Burying the Past
Copyright© 2019 by Lumpy
“ ... and that I take this obligation freely without any mental reservation or purpose of evasion; so help me God,” Kara said, finishing the oath and lowering her right hand.
Taylor looked across Kara at Whitaker, who was looking up at her adopted daughter smiling. He hadn’t seen her do much of that over the last several weeks since Qasim’s death. He was happy to see a small glimpse at the woman he knew, but hadn’t seen in a while.
Whitaker had been stunned into silence after Taylor had fired, staring at him open-mouthed for what seemed like an eternity. It wasn’t that long, but it had been long enough for the Cavalry to arrive. Things had become the predictable madhouse at that point. Crawford had the scene cleared for technicians to process everything, and had separated them. He sent them both back to the Hoover building to give statements about what had happened once they had reached the water processing plant, through to the moment the chase with Qasim had ended.
Taylor was prepared to admit he’d gunned Qasim down after the man surrendered, but they didn’t get that far. He explained everything that happened up to the chase ending. Crawford had finished the last sentence for him when Taylor had paused to figure out how he was going to explain those last few minutes.
“According to Agent Whitaker, it was at that point you cornered Qasim in the alley where he was shot while fleeing the scene of the attack. Is that correct?” Crawford had asked him.
Taylor was more than shocked. Crawford had struck Taylor as somewhat of a realist, but Whitaker was not. He’d been sure she’d explain precisely what he’d done, not that he was ashamed of it. He knew it was technically wrong, but ultimately it was the only choice that made sense. He’d been willing to pay the price for his decision the moment he pulled the trigger. He agreed with Crawford, at least until he could talk to Whitaker about what she’d said. If he contradicted her statement, she could also get into trouble, which he didn’t want.
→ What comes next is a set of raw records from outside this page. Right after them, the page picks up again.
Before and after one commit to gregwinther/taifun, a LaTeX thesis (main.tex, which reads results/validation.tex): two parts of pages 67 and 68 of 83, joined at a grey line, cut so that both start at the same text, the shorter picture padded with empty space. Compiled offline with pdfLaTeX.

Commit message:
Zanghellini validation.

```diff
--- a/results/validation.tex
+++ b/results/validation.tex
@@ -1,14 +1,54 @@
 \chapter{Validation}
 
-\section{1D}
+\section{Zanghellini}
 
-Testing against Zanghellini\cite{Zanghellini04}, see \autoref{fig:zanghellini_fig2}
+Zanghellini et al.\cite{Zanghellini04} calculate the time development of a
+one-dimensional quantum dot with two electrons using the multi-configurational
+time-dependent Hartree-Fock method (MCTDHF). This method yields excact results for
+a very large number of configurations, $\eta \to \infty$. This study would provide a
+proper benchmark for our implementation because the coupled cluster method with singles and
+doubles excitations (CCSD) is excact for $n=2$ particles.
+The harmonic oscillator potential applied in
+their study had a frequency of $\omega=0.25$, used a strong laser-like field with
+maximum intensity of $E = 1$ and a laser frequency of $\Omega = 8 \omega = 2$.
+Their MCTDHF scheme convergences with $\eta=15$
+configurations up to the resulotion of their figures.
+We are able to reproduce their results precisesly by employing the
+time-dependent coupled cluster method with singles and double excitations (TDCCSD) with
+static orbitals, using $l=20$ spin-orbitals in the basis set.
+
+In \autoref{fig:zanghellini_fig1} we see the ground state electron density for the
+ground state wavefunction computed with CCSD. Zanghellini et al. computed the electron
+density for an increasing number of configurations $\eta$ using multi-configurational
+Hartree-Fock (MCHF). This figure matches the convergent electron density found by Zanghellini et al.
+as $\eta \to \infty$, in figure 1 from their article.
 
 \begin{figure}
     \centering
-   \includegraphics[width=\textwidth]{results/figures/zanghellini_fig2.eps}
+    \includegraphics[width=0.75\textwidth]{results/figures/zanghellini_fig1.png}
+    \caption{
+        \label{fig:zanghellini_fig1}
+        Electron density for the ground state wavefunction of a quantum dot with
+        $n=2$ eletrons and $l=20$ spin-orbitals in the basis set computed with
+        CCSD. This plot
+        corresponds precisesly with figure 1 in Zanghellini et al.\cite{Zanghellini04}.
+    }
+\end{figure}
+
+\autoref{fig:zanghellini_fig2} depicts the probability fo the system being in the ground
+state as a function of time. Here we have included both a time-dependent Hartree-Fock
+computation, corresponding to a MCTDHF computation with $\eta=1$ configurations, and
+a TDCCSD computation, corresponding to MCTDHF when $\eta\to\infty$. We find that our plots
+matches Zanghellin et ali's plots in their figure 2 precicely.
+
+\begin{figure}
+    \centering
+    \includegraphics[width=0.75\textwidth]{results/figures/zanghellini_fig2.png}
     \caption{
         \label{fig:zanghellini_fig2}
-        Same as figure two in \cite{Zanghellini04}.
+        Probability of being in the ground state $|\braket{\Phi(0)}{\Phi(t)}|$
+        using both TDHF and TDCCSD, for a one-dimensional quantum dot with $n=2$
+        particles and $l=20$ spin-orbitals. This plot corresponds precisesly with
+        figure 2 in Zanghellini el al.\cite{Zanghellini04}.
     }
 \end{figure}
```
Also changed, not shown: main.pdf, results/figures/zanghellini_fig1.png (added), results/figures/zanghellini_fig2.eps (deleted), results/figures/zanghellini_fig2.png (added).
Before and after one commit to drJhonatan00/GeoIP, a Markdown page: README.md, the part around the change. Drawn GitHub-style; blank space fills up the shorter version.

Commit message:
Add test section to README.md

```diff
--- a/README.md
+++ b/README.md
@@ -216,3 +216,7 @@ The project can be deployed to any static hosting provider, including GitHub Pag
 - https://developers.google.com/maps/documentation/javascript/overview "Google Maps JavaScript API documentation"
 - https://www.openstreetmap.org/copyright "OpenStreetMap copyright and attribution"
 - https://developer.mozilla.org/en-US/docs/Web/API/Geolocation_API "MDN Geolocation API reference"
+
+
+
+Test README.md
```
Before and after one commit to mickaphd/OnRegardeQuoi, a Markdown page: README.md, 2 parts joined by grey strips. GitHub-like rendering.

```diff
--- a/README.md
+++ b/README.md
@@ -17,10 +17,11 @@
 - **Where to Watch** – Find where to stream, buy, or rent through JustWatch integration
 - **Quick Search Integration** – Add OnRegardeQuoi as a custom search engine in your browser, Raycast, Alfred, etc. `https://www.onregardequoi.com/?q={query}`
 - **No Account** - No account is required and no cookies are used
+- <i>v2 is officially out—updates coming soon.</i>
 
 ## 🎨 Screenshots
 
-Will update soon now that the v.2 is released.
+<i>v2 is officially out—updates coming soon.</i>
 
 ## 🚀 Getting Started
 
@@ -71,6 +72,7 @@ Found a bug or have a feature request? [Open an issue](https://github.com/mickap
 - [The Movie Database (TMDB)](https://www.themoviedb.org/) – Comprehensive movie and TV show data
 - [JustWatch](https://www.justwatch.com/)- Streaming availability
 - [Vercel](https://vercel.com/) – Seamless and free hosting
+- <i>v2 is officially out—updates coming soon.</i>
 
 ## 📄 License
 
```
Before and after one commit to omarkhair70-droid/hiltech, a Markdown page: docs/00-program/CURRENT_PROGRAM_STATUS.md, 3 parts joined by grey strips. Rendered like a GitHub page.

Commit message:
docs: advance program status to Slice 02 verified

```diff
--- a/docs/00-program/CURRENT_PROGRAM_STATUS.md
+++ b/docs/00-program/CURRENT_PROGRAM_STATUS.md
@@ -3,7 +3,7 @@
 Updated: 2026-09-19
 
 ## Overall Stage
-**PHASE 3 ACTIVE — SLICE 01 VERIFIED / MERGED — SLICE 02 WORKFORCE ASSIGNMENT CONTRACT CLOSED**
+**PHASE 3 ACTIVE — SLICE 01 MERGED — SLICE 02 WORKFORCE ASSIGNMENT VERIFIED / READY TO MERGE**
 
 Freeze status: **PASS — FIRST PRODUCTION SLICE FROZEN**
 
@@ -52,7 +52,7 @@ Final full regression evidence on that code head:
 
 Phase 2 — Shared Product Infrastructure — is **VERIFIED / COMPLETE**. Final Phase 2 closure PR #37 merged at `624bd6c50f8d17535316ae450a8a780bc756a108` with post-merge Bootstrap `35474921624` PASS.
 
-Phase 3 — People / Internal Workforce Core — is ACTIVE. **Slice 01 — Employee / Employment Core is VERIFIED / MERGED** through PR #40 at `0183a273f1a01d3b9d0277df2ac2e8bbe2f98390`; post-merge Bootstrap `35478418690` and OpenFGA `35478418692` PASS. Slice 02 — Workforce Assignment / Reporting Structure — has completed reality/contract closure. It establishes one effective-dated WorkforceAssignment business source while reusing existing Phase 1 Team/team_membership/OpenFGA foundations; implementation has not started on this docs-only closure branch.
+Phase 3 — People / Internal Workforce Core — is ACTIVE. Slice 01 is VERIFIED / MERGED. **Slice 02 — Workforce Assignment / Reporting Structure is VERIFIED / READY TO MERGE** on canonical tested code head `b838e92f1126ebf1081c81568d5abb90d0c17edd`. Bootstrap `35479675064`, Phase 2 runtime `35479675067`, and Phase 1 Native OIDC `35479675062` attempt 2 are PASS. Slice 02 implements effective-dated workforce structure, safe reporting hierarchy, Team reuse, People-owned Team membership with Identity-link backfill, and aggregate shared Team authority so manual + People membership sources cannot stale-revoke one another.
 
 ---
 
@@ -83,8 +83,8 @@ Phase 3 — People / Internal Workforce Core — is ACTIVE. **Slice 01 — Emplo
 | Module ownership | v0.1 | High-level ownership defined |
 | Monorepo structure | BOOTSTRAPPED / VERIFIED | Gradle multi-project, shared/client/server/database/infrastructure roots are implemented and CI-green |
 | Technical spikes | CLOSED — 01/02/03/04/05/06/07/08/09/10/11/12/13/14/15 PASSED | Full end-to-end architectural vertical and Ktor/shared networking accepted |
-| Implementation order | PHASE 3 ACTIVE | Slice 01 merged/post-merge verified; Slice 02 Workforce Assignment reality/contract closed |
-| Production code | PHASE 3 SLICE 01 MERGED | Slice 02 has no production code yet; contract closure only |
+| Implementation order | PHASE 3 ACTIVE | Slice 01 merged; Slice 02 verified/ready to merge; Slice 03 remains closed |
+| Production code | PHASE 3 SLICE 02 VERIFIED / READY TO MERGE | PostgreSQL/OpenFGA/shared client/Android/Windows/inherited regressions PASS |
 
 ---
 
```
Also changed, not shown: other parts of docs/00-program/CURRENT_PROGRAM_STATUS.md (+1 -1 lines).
From there, it had been a whirlwind. The news choppers hadn’t captured that last moment behind the restaurant, but the video of the chase coupled with federal officers evacuating a four-block radius of DC was enough to put them into a frenzy. The FBI put out a statement that minimized what happened, but there had been too many people involved. Local PD had been giving a description and a warning about a gas attack, local fire and rescue had helped evacuate buildings and were made aware of the presence of poisonous gas. Officials from the public works department had to be told there was a hazardous leak, and to shut down all water coming out of that processing station, just in case.
Enough of those people were willing to talk, and it didn’t take long for reporters to put it together, especially with the news from the attack on Amberville that was still fresh in people’s minds. One reporter, and then several, made enough connections that they knew in general terms what had happened. The FBI had been forced to put out a statement. They were still vague, and Qasim’s name had stayed out of it for the time being, but they had to give the press something.
They’d decided to give them Taylor. He was already enough in the public eye because of his connection to Caldwell and the press conference. Joe had talked to the Attorney General and his political staff, and they’d agreed that if they fed the country a story about federal agents stopping what could have been the most deadly incident of domestic terrorism since nine-eleven, the justice department would come off smelling like roses.
Caldwell jumped on the story, and began talking up Taylor to the press. He’d tried to back off, not wanting to be anyone’s spokesman, but Caldwell had played on her connection with him while the Bureau made it clear this was part of the deal he’d worked out to get on the case in the first place.
He’d spent the next two weeks reading prepared notes from either the Bureau or Caldwell being everyone’s dancing monkey. Whitaker had begged off, saying she didn’t want to be in the limelight. While they still lived in the same apartment, she’d been putting in long hours closing the case while Taylor was swamped with media requests. He didn’t think her being so busy was a coincidence. The few times they’d been able to spend more than a few moments together had been icy, with Whitaker either giving him non-committal responses, or being as terse as possible.
Taylor had put his foot down about today, telling everyone his only priority was Kara’s citizenship ceremony. He hadn’t been sure Whitaker would make it, and had been happy when she’d turned up at the last moment.
She looked down from Kara’s beaming face, and her smile vanished instantly as she made eye contact with Taylor. He gave her a tight smile, trying to let her know how bad he felt about the way things were between them, but she looked away.